She’s already been forgotten about, and the chances of a court case are now resting close to zero.
But there is the distinct possibility that this will provoke further attempts to use the media to double the shame, post court case.
The barrier of course is suppression.
The victim of an indecent act is outraged her attacker gets a say in whether she can reveal her identity.
The woman is making a legal bid to lift her name suppression to tell her story without fear of breaking the law.
But the man who attacked her has a legal right to challenge her bid and a hearing date has been set.
This article: Indecent act man challenges victim’s bid to be named highlights the concept that if convicted the man should be excluded from legal participation in any suppression proceedings.
Complainants in sexual assault cases automatically get name suppression and that comes with the assumption that there is some form of ownership by the victim rather than a legal protection to prevent damage.

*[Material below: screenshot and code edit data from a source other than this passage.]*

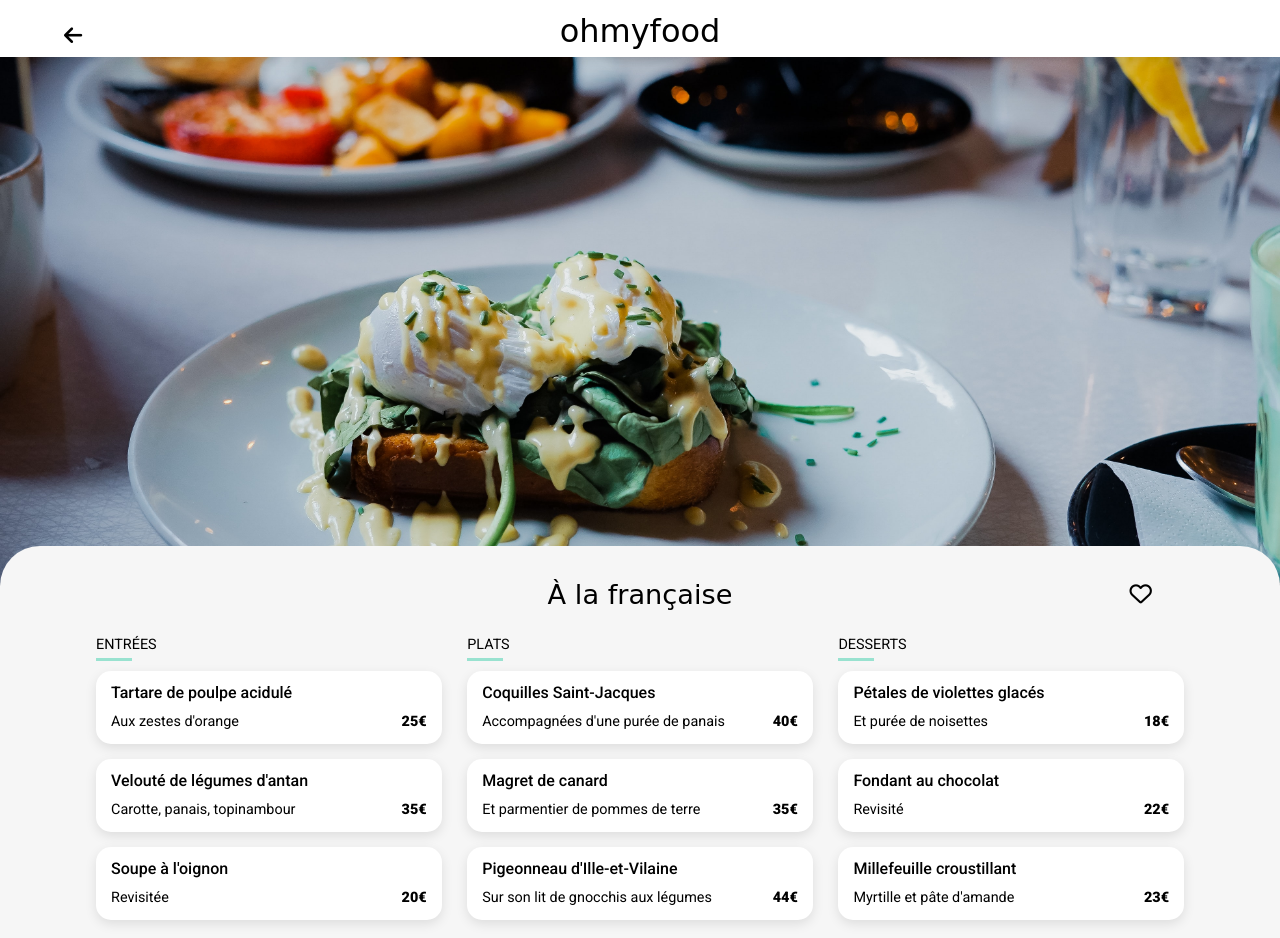
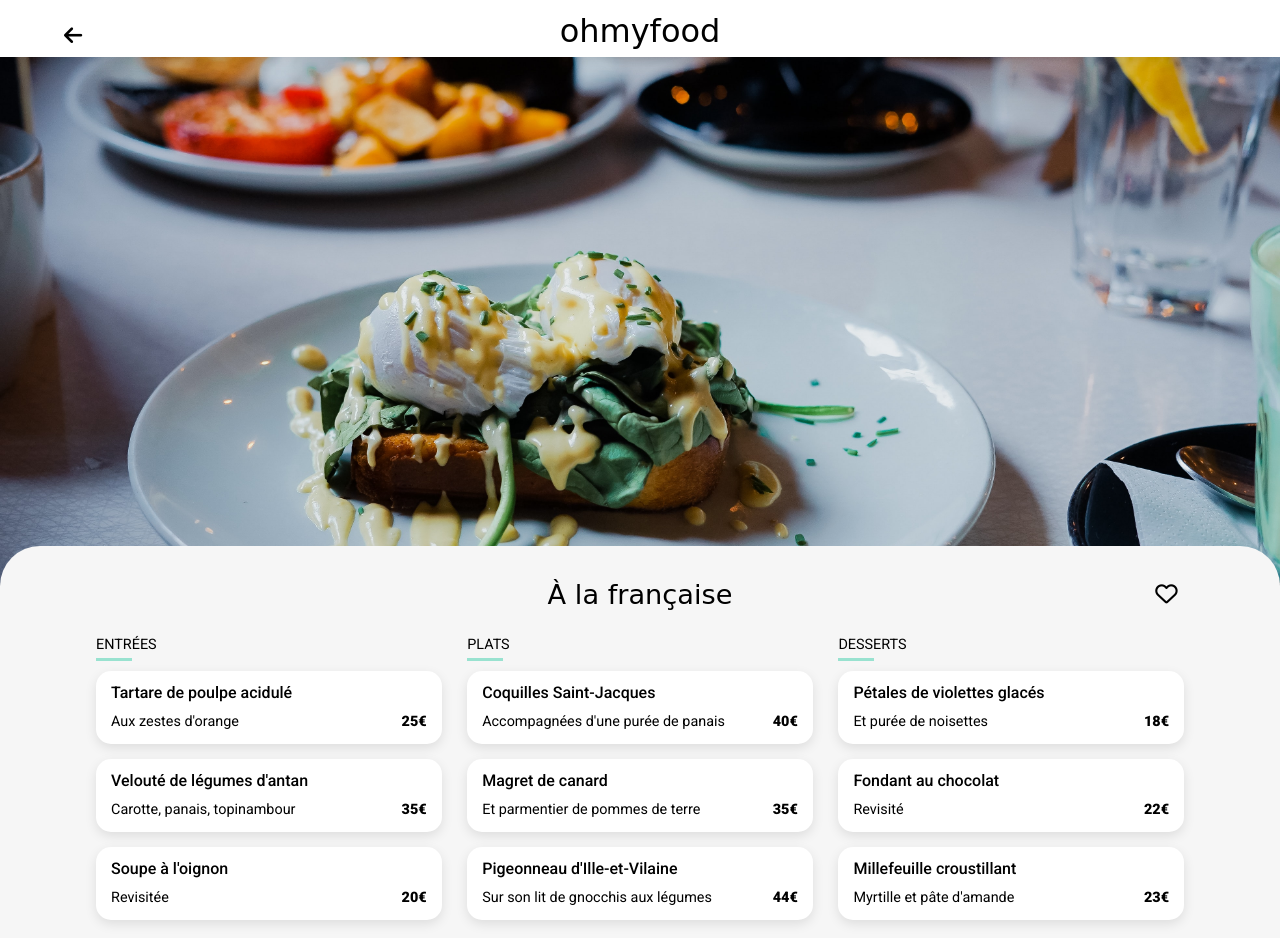
Before and after one commit to juju6x7/ohmyfood, a website: page a-la-francaise.html in a window 1280 px wide. Shown: the top 938 px of the page. Drawn offline with Linux system fonts and the light colour scheme; a web font is replaced by a local one.

Commit message:
hearts alignment desktop + readme updated

```diff
--- a/sass/pages/_page-resto.scss
+++ b/sass/pages/_page-resto.scss
@@ -48,7 +48,7 @@ a {
     justify-content: center;
     .fa-regular.fa-heart,
     .fa-solid.fa-heart {
-      right: 10vw;
+      right: 8vw;
     }
   }
   h2 {
```
Also changed, not shown: README.md, public/css/style.css.
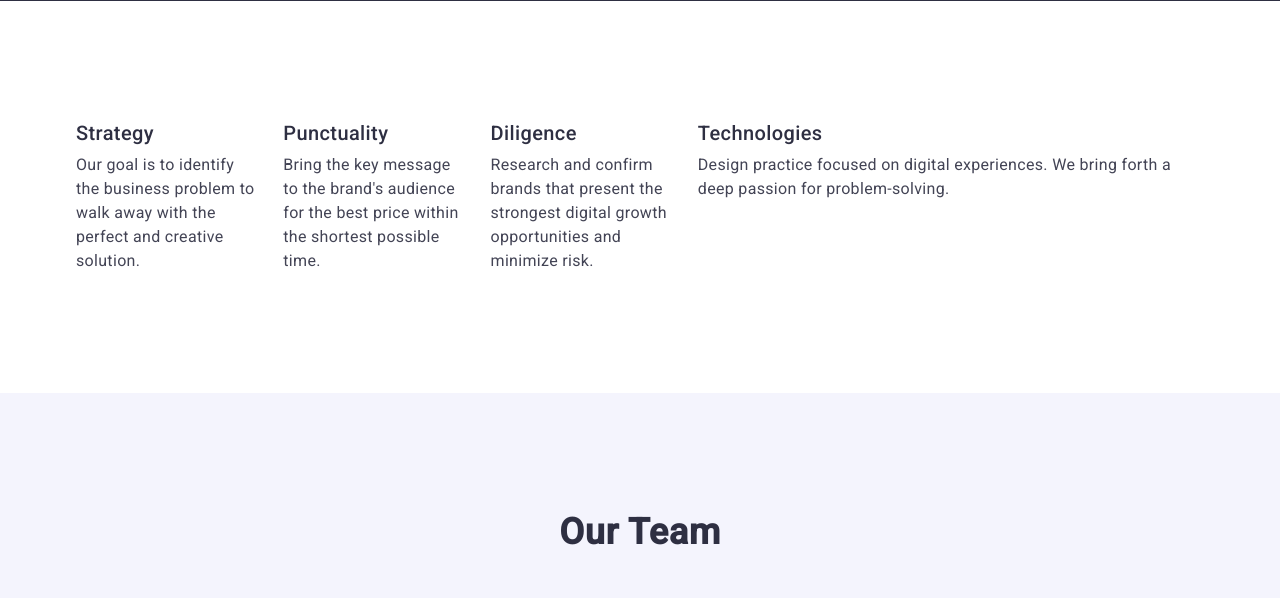
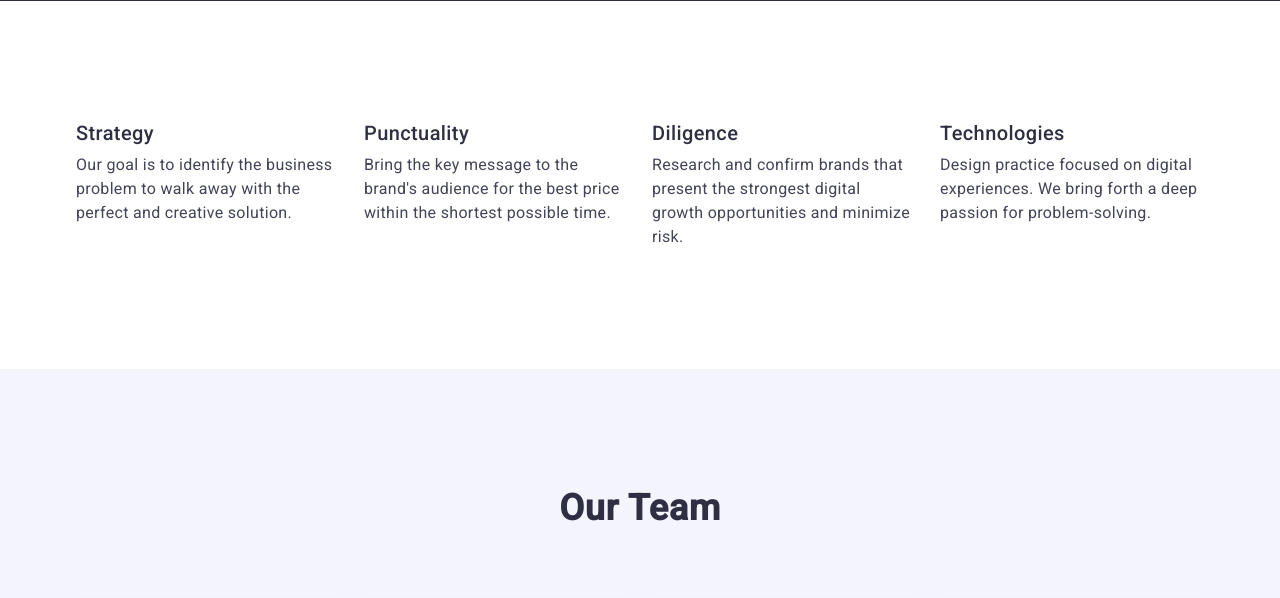
Before and after one commit to Mahuliii/goit-markup-hw-03, a plain HTML site: page index.html in a window 1280 px wide. Shown: the part 1480-2078 px from the top of the page. Drawn offline with nearby package versions, Linux system fonts and the light colour scheme.

Commit message:
goit-markup-hw-03

```diff
--- a/css/styles.css
+++ b/css/styles.css
@@ -211,7 +211,7 @@ gap: 40px;
     gap: 24px;
 }
 .feature-list {
-    width: calc((100% - 3 * 24px) / 4);
+    width: calc((100% - 72px) / 4);
 }
 .team {
     background-color: #FFFFFF;
--- a/index.html
+++ b/index.html
@@ -80,7 +80,7 @@
                                 growth opportunities and minimize risk.
                             </p>
                         </li>
-                        <li >
+                        <li class="feature-list">
                             <h3 class="title-three">Technologies</h3>
                             <p class="text">
                                 Design practice focused on digital experiences. We bring forth
```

Suppression pre-hearing should be as much about protection for the defendant should they be found not guilty.
In Billingsley’s case there was most likely no one to challenge the lifting of suppression.
What is being questioned is the legal right of the defendant to be present at proceedings that concern them; in this case that the man should be allowed a legal right to challenge the woman’s application, post-conviction.
Should he be excluded from the legal protection of damage?
Suppression is about damage – so what is being asked for here is the transfer of the authority of the court to rule on possible damage, to ownership of that suppression order by the victim.
Beyond that the end result of what is being demanded is the unassailable right to tell your story the way you want to post court case.
In other words a conviction embodies the unassailable right to an undetermined level of shame.
This situation doesn’t just apply to sexual assault cases.
The defendant is this Murder/Arson case also has name suppression.
Peter Dixon, 77, died in the bedroom of his Manurewa home in February 2011. At the time the Fire Service said there was nothing to suggest the fire was suspicious.
A 47-year-old woman, whose name is suppressed, was arrested 18 months later after what police described as “a lengthy and complex investigation”.
I am not sure why this woman would still have name suppression. Presumably there are some grounds for the order on the basis of damage.
Then again are we be heading down the path where suppression becomes not an decision of the court to prevent damage, but a legal privilege for women?
It also popped up in the previous post King – I’m sorry for being a woman concerning the bath tub deaths of infants.
Final name suppression was granted “by the slimmest of margins”, Justice Ronald Young said.